Have you seen Microsoft's new Security Bulletin Search site, which went live late last week? The new site is XML based and lets you perform specific searches for relevant security problems by refining your search based on product and service pack. For example, you can select Windows NT 4.0 Server and Service Pack 6a (SP6a) and quickly get a list of all related security fixes that you can install on NT 4.0 Server systems running SP6a.
According to Eric Schultze, security program manager at Microsoft, the new functionality was the most frequently requested improvement, and Microsoft is happy to finally be able to provide it. I spoke with Schultze last week, and he told me that Microsoft worked with Shavlik Technologies to produce the new site; Shavlik built the XML code as well as an editor for Microsoft to input all the relevant data. You can look at the new site, its associated XML file, and a FAQ at the following Web sites.

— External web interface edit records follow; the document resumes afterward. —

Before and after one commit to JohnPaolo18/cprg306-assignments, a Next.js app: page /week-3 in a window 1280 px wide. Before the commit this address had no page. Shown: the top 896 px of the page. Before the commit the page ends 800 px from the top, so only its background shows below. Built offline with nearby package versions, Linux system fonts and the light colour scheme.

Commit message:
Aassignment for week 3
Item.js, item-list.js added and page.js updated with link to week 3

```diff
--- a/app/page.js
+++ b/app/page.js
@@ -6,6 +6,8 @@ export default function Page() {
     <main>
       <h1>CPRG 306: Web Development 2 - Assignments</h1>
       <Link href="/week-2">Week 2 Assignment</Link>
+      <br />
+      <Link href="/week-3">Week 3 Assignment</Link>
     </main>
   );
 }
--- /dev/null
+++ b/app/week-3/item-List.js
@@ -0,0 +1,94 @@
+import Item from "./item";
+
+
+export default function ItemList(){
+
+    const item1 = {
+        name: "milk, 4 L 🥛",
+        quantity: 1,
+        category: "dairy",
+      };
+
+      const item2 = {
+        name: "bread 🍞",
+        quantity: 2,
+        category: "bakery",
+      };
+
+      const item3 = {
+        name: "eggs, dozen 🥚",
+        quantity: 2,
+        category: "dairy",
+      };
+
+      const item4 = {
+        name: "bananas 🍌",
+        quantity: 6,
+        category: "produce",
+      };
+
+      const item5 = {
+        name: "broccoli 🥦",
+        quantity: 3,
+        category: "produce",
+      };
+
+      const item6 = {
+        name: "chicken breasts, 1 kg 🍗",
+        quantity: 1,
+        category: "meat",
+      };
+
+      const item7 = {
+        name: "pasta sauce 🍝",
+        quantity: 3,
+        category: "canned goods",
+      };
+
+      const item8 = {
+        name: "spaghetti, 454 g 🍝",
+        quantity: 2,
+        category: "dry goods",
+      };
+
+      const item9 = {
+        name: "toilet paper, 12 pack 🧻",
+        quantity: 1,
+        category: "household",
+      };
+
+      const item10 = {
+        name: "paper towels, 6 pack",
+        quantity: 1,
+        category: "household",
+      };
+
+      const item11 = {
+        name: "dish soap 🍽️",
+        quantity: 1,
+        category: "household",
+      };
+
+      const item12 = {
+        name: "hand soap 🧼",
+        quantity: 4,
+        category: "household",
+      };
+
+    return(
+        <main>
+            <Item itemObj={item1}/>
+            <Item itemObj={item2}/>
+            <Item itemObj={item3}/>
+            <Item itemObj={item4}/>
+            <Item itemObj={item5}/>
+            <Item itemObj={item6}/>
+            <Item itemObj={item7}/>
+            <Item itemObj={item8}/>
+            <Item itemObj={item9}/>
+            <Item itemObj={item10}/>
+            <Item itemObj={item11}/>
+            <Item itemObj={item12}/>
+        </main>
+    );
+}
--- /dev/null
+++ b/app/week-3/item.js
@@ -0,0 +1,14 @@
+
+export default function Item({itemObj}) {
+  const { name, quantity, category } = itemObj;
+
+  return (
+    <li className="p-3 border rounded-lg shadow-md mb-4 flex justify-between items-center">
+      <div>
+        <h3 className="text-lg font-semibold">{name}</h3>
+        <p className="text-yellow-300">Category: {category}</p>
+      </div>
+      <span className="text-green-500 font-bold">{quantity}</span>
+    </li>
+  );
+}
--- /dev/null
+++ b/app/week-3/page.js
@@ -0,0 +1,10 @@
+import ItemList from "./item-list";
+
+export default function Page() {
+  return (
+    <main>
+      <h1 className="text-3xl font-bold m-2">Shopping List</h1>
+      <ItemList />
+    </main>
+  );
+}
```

Shultze also said that Shavlik developed a method to package the XML into a compressed cabinet format (CAB) file. Microsoft is updating its HFCheck tool (which scans IIS 5.0 systems to ensure they have the latest hotfixes installed), and the new release will be able to download that CAB file and expand it for use when scanning systems. Each time Microsoft updates the XML file with new information, the CAB file is updated automatically. According to Schultze, the new version of HFCheck won't be ready for several more weeks. You can download the current version of HFCheck here.
HFCheck is a slick tool, but what about scanning other Microsoft products to ensure they have the latest hotfixes? Schultze said that he requested that Microsoft's development group create a command-line tool that can scan Windows 2000 and NT 4.0, as well as major applications for missing security hotfixes. I have no idea when such a tool will be available, but I'll let you know as soon as I hear anything.
Microsoft's implementation of XML for hotfixes is a great step forward. Third-party vendors can now download the XML and use it in their own scanning products. Shavlik has a tool available now called QuickInspector that uses an XML database to scan for security problems in Microsoft Office, Outlook, Win2K, NT, Whistler, Windows Me, and Windows 9x systems. Check it out here. You'll hear more interesting news about this particular tool sometime in the near future! Stay tuned.
To learn more about security-related improvements underway at Microsoft, be sure to read the company's article, "Getting to the Third Wave of Security Responsiveness," by Scott Culp. You can find it here.
Before I sign off this week, I want to let you know about another new Win2K security resource. Phil Cox, author of "Windows 2000 Security Handbook" (ISBN 0072124334), has condensed Chapter 21 from his book into a document called "Hardening Windows 2000." The document is freely available in Adobe PDF.
I looked at the document and found it to be 20 pages of very useful information. Be sure to download a copy and check it out. It's definitely great stuff. Until next time, have a great week!